Having seen a couple of productions of Les Miserables on stage I was keen to see how this musical would adapt to the big screen and overall I wasn’t disappointed.
The film is based on the musical by Alain Boublil and Claude-Michel Schonberg, which is based on the 1862 French novel, Les Miserables, by Victor Hugo. Whilst ideas for adapting the musical into a film began in the late 1980s it wasn’t until after the musical’s 25th anniversary in 2010 that development of the film commenced with Tom Hooper as Director and William Nicholson along with Boublil, Schonberg and Herbert Kretzmer as scriptwriters.
A fine ensemble cast was put together for this film adaptation with the standouts being Hugh Jackman’s performance as prisoner turned business man and mayor, Jean Valjean, and Ann Hathaway as the tragic Fantine. Hathaway’s singing was sublime and brought tears to many an eye the day I saw the film, including my own! Her rendition of “I Dreamed a Dream” was full of emotion and was totally heartfelt: moving from soft tender moments to climatic note striking highs. Jackman’s rendition of “Bring Him Home” likewise moved the audience to tears.
Look, I was even pleasantly surprised with Russell Crowe’s performance as police inspector Javert. Certainly it is a long way from his rock band 30 Odd Foot of Grunts but he managed to pull off most the songs with a certain amount of ability, however it was his characterization as the relentless pursuer Javert that pulls him through.
The comedic roles of Thenardier and Madame Thenardier played by Sascha Baron Cohen and Helena Bonham Carter are wonderful and had the audience laughing especially with their version of “Master of the House.”
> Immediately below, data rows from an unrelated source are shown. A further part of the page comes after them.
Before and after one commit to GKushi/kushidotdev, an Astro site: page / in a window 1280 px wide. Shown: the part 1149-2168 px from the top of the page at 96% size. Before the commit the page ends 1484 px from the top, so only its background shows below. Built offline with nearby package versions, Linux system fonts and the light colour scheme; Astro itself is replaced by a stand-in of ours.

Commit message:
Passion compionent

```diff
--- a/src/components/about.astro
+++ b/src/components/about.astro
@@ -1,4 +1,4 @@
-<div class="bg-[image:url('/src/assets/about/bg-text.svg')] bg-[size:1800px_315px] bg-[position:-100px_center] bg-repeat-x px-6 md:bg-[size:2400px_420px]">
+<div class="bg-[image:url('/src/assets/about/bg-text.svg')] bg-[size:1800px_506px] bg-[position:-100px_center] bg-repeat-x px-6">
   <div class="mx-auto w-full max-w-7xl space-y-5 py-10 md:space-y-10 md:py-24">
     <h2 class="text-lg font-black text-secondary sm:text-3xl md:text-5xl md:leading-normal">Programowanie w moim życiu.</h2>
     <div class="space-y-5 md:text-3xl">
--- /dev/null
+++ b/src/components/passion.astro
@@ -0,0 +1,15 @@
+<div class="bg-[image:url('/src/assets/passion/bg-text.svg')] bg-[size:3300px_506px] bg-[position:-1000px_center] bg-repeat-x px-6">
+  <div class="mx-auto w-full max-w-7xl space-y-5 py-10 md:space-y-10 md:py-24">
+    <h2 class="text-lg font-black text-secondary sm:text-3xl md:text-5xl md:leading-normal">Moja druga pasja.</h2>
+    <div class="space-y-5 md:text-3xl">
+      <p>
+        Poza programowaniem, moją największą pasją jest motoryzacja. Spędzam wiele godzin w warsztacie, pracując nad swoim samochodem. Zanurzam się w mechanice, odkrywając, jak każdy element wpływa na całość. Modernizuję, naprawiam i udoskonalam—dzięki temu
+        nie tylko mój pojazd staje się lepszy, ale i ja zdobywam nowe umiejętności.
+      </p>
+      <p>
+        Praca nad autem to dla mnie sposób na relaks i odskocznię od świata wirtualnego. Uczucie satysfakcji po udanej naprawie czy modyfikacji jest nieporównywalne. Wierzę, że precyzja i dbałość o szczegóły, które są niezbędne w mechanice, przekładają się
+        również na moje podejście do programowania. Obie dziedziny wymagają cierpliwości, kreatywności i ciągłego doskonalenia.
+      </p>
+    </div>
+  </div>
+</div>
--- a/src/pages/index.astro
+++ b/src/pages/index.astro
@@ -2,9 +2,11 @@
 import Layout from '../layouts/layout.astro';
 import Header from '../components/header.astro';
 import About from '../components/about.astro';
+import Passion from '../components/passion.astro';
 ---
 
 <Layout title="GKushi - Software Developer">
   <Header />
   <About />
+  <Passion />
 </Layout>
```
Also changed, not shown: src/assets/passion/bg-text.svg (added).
The rest of the ensemble cast are all strong in their performances and you’d be a pretty strange person if your foot doesn’t tap a little to the stirring version of “Do you hear the People Sing?” which undoubtedly sums up the Revolutionary movement.
If you’re a first timer to a musical be aware, that yes, they sing all the dialogue not just signature tunes. While there are a few moments in the film where the running melody becomes a little repetitive and the telling of the story through “singing” seems awkward and contrived, overall the bad moments are few and far between.
It will be interesting to see how this film goes with the upcoming round of awards ceremony’s including the Oscars with many of the actors and production staff up for nominations including the film itself. Great to see Jackman already taking out the Best Actor Award at the Golden Globes!
Of course a film with two Australians in lead roles should be enough to get some home country support, so if you haven’t popped along to see it do so, but remember, if you’re a softy like me, take the tissues!